*** Opening of Material to process ***

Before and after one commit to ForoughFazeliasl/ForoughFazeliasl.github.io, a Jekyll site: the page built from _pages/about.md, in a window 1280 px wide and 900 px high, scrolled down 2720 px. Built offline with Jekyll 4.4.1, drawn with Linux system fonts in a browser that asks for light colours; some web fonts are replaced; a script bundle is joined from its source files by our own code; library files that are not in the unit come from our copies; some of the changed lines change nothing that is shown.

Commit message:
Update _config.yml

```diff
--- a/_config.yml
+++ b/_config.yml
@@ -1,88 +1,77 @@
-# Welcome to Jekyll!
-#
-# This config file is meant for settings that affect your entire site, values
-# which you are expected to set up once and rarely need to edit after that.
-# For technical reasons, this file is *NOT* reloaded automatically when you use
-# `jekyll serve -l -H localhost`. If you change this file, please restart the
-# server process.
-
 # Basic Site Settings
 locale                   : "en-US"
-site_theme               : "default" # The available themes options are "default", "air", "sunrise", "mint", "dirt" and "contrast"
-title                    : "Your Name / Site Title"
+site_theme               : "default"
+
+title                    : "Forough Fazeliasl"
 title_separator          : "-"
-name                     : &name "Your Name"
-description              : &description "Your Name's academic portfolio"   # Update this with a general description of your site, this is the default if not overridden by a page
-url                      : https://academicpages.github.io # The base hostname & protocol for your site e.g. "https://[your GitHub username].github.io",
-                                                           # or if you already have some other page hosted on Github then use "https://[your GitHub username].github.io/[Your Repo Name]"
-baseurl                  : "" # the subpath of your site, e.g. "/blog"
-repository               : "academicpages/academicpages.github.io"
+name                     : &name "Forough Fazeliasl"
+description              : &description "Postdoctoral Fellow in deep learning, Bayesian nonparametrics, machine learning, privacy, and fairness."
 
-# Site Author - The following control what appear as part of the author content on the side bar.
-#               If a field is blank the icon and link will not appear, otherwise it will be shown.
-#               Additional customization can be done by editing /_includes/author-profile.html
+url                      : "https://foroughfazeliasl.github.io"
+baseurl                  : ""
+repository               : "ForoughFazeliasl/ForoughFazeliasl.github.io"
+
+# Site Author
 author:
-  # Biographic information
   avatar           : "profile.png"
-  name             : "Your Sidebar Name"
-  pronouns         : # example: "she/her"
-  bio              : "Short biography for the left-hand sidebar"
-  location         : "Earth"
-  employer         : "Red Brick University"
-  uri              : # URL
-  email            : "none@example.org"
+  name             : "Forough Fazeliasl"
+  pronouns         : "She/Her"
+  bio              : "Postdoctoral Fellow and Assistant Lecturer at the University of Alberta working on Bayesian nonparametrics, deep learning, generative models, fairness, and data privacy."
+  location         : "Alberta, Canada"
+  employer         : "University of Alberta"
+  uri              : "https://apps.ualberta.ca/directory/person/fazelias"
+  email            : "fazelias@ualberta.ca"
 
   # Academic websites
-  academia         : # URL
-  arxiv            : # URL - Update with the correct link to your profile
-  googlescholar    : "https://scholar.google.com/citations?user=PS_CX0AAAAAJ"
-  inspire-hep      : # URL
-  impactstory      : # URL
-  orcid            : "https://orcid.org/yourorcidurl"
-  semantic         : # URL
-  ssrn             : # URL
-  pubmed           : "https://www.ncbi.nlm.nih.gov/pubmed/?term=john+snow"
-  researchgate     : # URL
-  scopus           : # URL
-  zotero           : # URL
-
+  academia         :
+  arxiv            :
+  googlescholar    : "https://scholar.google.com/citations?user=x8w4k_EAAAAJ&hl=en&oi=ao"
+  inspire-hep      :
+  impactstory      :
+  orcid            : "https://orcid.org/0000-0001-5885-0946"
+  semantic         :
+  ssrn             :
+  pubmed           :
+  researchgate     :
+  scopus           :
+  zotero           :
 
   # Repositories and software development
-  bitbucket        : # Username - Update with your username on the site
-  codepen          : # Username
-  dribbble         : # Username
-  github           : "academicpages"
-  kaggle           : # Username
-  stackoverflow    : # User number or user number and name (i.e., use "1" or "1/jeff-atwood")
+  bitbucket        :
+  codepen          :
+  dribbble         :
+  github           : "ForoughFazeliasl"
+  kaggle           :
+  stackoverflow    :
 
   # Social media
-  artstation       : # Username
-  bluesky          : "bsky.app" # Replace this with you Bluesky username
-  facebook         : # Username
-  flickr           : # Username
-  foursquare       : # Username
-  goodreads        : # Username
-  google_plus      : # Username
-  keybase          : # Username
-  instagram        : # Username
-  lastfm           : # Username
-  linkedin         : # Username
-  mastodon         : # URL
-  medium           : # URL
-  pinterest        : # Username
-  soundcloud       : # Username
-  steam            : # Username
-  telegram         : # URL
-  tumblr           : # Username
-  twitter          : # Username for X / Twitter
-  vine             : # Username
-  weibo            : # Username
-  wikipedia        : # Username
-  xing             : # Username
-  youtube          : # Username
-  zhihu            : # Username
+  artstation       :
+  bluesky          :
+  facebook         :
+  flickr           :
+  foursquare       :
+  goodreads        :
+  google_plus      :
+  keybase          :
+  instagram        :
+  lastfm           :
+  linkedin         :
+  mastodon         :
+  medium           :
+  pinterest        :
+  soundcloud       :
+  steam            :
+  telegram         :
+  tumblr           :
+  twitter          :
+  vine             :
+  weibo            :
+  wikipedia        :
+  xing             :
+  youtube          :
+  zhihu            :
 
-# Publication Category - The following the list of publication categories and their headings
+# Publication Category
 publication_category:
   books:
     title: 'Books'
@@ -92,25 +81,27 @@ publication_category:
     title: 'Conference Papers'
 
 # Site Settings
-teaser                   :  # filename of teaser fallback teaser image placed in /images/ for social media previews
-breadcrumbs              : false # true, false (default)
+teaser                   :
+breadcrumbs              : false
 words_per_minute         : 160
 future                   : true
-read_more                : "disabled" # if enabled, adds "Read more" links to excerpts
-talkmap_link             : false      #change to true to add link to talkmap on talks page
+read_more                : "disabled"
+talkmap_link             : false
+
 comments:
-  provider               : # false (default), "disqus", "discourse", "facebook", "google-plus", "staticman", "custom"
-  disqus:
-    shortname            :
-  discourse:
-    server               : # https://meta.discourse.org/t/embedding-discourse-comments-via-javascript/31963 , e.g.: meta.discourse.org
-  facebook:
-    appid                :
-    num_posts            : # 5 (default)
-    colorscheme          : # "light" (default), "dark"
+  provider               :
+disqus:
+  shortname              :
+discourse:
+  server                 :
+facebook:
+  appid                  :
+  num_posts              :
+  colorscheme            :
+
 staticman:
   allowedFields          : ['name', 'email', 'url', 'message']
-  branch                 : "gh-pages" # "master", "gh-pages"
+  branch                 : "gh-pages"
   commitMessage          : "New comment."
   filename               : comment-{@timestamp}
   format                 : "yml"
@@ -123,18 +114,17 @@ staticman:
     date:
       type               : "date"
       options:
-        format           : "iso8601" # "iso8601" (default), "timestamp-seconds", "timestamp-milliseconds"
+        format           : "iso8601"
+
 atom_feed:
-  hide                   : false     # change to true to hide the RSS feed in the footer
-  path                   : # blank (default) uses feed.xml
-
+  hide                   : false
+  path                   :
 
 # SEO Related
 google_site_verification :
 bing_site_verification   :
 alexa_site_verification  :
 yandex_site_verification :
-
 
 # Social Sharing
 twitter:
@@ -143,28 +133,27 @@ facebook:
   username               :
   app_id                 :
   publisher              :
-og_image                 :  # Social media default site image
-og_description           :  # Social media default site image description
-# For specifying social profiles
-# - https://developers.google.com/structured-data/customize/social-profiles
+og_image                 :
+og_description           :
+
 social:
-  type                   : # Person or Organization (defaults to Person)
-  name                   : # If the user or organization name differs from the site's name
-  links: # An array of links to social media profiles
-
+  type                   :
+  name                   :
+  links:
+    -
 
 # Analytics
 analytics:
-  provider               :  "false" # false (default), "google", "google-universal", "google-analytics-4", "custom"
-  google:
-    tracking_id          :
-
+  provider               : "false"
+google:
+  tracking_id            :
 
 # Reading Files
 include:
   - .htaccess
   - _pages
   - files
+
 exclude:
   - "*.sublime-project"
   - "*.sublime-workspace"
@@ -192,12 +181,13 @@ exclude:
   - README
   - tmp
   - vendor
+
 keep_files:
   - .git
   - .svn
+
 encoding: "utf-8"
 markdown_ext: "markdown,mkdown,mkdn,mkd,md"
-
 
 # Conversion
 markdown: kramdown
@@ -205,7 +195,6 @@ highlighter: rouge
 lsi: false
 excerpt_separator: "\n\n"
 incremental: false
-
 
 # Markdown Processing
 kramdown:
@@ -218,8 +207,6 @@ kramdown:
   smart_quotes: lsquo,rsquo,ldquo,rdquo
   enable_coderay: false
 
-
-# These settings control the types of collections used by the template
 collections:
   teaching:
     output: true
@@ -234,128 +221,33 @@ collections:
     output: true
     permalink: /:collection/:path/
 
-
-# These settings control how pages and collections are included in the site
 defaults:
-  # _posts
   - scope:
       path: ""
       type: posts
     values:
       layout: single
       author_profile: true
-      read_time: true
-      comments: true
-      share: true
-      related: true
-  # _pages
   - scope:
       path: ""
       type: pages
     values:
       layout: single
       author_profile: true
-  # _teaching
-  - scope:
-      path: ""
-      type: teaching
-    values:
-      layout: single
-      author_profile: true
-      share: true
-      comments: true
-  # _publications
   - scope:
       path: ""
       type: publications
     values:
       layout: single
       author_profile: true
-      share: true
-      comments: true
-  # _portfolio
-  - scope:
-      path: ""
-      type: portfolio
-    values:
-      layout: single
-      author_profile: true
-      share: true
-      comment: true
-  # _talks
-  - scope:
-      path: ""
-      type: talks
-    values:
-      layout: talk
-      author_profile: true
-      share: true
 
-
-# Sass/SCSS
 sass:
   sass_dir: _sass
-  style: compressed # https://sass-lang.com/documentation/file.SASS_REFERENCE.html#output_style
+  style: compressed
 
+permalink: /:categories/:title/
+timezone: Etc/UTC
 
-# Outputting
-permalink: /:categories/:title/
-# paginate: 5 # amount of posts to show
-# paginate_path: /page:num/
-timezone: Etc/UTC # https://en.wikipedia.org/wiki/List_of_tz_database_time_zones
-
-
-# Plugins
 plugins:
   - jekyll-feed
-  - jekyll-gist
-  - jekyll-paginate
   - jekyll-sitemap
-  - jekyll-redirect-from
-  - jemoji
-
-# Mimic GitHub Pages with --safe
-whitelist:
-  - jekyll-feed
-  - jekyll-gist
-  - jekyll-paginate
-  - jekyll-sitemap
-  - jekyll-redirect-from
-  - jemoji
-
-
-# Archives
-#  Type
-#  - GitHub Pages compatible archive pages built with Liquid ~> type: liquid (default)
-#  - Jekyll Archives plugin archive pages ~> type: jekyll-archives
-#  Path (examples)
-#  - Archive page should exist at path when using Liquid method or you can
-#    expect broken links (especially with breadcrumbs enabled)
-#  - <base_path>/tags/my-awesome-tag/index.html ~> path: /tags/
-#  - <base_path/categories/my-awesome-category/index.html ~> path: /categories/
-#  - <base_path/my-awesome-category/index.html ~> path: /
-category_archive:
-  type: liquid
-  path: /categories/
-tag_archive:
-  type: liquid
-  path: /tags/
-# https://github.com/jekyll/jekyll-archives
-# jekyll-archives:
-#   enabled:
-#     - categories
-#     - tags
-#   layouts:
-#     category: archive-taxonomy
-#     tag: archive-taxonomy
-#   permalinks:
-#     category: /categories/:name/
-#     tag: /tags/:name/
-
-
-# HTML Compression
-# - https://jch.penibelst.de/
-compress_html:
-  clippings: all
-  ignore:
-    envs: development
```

*** Close of Material to process ***

= The task =
Which lines in the data above hold the word "filename"? Return each of them.

= Response to the task =
-teaser                   :  # filename of teaser fallback teaser image placed in /images/ for social media previews
   filename               : comment-{@timestamp}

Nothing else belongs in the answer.